Exercise is half of the battle in keeping kids fit. Their diet is the other half. Ryan came into our class at three as an average sized child. By January, he had gained quite a bit of weight. His cheeks were fuller, his belly was bigger and while he hadn’t grown a lot taller, he was definitely wider. His mother shared her concerns with us and said that she tried to limit his diet, but that was hard to do for a three year old.
We gave her some suggestions to help reverse the trend and keep Ryan physically fit. For starters, his mother told us that he hated to eat breakfast. She figured that was okay because those were calories he wasn’t eating. The American Academy of Pediatrics says that eating a healthy breakfast can help children avoid gaining weight, because they tend to spread their calorie intake throughout the day, instead of eating one or two large meals.
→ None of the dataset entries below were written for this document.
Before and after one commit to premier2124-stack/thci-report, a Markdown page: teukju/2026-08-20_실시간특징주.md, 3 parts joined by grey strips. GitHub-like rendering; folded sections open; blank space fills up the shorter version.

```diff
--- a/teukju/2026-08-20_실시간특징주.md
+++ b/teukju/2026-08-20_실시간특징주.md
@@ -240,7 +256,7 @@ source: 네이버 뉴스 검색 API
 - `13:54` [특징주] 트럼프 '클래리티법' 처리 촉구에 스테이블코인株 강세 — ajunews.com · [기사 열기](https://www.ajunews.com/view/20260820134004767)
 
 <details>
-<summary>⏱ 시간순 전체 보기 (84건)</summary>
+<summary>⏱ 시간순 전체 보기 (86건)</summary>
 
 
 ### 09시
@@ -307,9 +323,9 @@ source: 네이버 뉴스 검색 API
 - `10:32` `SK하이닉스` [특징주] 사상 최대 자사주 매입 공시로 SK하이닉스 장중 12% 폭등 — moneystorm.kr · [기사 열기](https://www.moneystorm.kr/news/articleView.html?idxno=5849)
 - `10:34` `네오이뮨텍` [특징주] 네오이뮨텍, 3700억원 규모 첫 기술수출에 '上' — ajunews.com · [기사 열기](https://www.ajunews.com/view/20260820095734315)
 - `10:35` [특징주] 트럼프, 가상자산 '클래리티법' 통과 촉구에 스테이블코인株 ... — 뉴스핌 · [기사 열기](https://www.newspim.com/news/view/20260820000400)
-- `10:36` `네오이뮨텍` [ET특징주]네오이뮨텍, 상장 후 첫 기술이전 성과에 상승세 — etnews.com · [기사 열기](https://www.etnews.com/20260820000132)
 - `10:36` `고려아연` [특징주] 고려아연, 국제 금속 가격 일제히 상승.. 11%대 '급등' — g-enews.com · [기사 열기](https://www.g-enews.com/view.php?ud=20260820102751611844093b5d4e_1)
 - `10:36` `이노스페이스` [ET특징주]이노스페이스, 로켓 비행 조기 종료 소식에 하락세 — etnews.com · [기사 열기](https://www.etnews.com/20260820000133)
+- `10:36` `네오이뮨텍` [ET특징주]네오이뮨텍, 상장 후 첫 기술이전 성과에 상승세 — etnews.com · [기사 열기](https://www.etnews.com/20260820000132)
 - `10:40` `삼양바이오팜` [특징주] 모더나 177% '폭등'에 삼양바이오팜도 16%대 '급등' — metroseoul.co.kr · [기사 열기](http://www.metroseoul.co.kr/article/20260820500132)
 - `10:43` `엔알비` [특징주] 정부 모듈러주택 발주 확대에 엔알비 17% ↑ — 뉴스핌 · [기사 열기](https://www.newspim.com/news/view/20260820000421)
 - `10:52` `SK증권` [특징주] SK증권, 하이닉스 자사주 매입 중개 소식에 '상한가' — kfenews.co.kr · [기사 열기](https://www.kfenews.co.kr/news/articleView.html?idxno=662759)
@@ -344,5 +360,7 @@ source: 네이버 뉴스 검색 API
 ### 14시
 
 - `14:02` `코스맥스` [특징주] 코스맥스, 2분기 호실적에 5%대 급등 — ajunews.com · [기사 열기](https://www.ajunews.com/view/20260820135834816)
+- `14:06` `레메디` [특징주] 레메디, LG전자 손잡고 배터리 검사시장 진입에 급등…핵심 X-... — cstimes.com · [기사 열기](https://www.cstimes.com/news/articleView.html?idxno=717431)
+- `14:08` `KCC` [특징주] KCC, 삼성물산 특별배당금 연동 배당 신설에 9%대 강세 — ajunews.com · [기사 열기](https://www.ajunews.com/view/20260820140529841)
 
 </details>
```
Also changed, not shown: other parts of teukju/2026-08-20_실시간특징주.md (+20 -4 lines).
We encouraged her to see a nutritionist, who made several recommendations. For breakfast she would feed him low sugar cereal with milk, or toast with either peanut butter or a low fat cream cheese, or one waffle with fruit. An eight ounce glass of calcium fortified juice was all he needed, as drinks can contain a lot of calories. Ryan typically ate a pre-packaged pizza meal for lunch. It turned out that the meal was laden with calories. Instead, she switched lunch to deli turkey, or humus and crackers, or yogurt, and she included lots of fresh vegetables with a low fat dip to go along with his main dish. She could give him one treat for dessert, such as a piece of candy or small bag of cookies. Depriving a child of something sweet isn’t necessary. Her nutritionist told her that this is his reward for eating healthy foods and that anything in moderation is acceptable.
Let’s start our kids off on healthy paths when they are young. The choices you teach your children to make now, will guide them throughout their lives.